ASSIGNMENT.
The goal here is an exact copy of the entries below, without their pictures.
+ + +
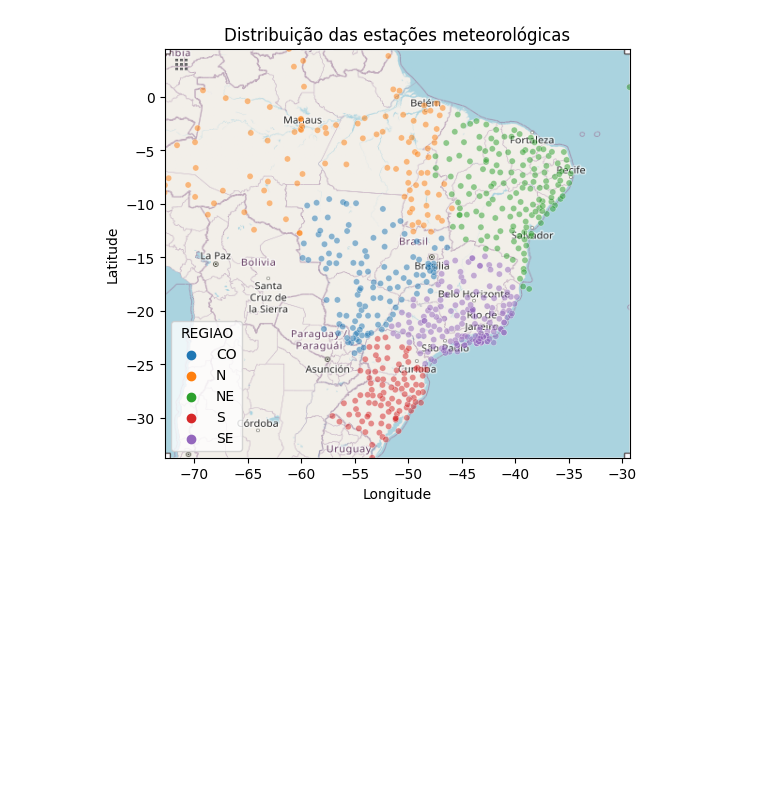
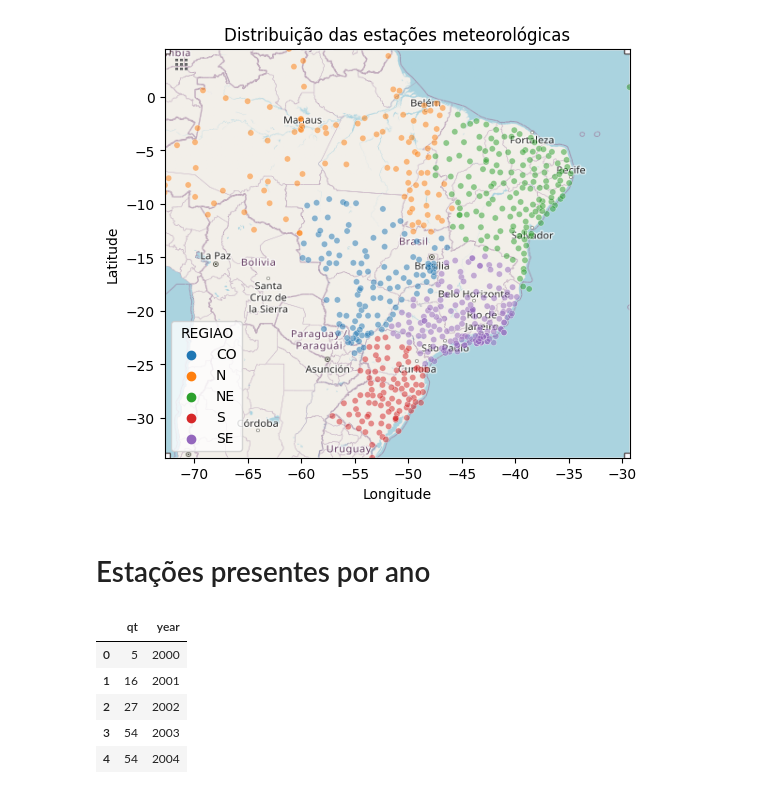
Before and after one commit to davilbs/TP_MDA, a Jupyter notebook: notebooks/0-dsc-stations-viz.ipynb, the cells around one changed output. Cells and saved outputs as stored; diff of their text form; code cells hidden in the pictures; blank space fills up the shorter version.

```diff
--- a/notebooks/0-dsc-stations-viz.ipynb
+++ b/notebooks/0-dsc-stations-viz.ipynb
@@ -162,3 +162,16 @@ plt.savefig("./assets/reg_dist.png")
 plt.show()
 # %% [output]
 [figure]
+# %% [markdown]
+# Estações presentes por ano
+# %%
+meds_per_year_path = pathlib.Path("../dataset/meds_per_year.csv")
+meds_per_year_df = pd.read_csv(meds_per_year_path, header=None, delimiter=";", names=["qt", "year"])
+meds_per_year_df.head()
+# %% [output]
+|  | qt | year |
+| 0 | 5 | 2000 |
+| 1 | 16 | 2001 |
+| 2 | 27 | 2002 |
+| 3 | 54 | 2003 |
+| 4 | 54 | 2004 |
```
Also changed, not shown: parts of 2 cells of this notebook, 1 other file.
+ + +
EXPECTED ANSWER.
Before and after one commit to davilbs/TP_MDA, a Jupyter notebook: notebooks/0-dsc-stations-viz.ipynb, the cells around one changed output. Cells and saved outputs as stored; diff of their text form; code cells hidden in the pictures; blank space fills up the shorter version.

```diff
--- a/notebooks/0-dsc-stations-viz.ipynb
+++ b/notebooks/0-dsc-stations-viz.ipynb
@@ -162,3 +162,16 @@ plt.savefig("./assets/reg_dist.png")
 plt.show()
 # %% [output]
 [figure]
+# %% [markdown]
+# Estações presentes por ano
+# %%
+meds_per_year_path = pathlib.Path("../dataset/meds_per_year.csv")
+meds_per_year_df = pd.read_csv(meds_per_year_path, header=None, delimiter=";", names=["qt", "year"])
+meds_per_year_df.head()
+# %% [output]
+|  | qt | year |
+| 0 | 5 | 2000 |
+| 1 | 16 | 2001 |
+| 2 | 27 | 2002 |
+| 3 | 54 | 2003 |
+| 4 | 54 | 2004 |
```
Also changed, not shown: parts of 2 cells of this notebook, 1 other file.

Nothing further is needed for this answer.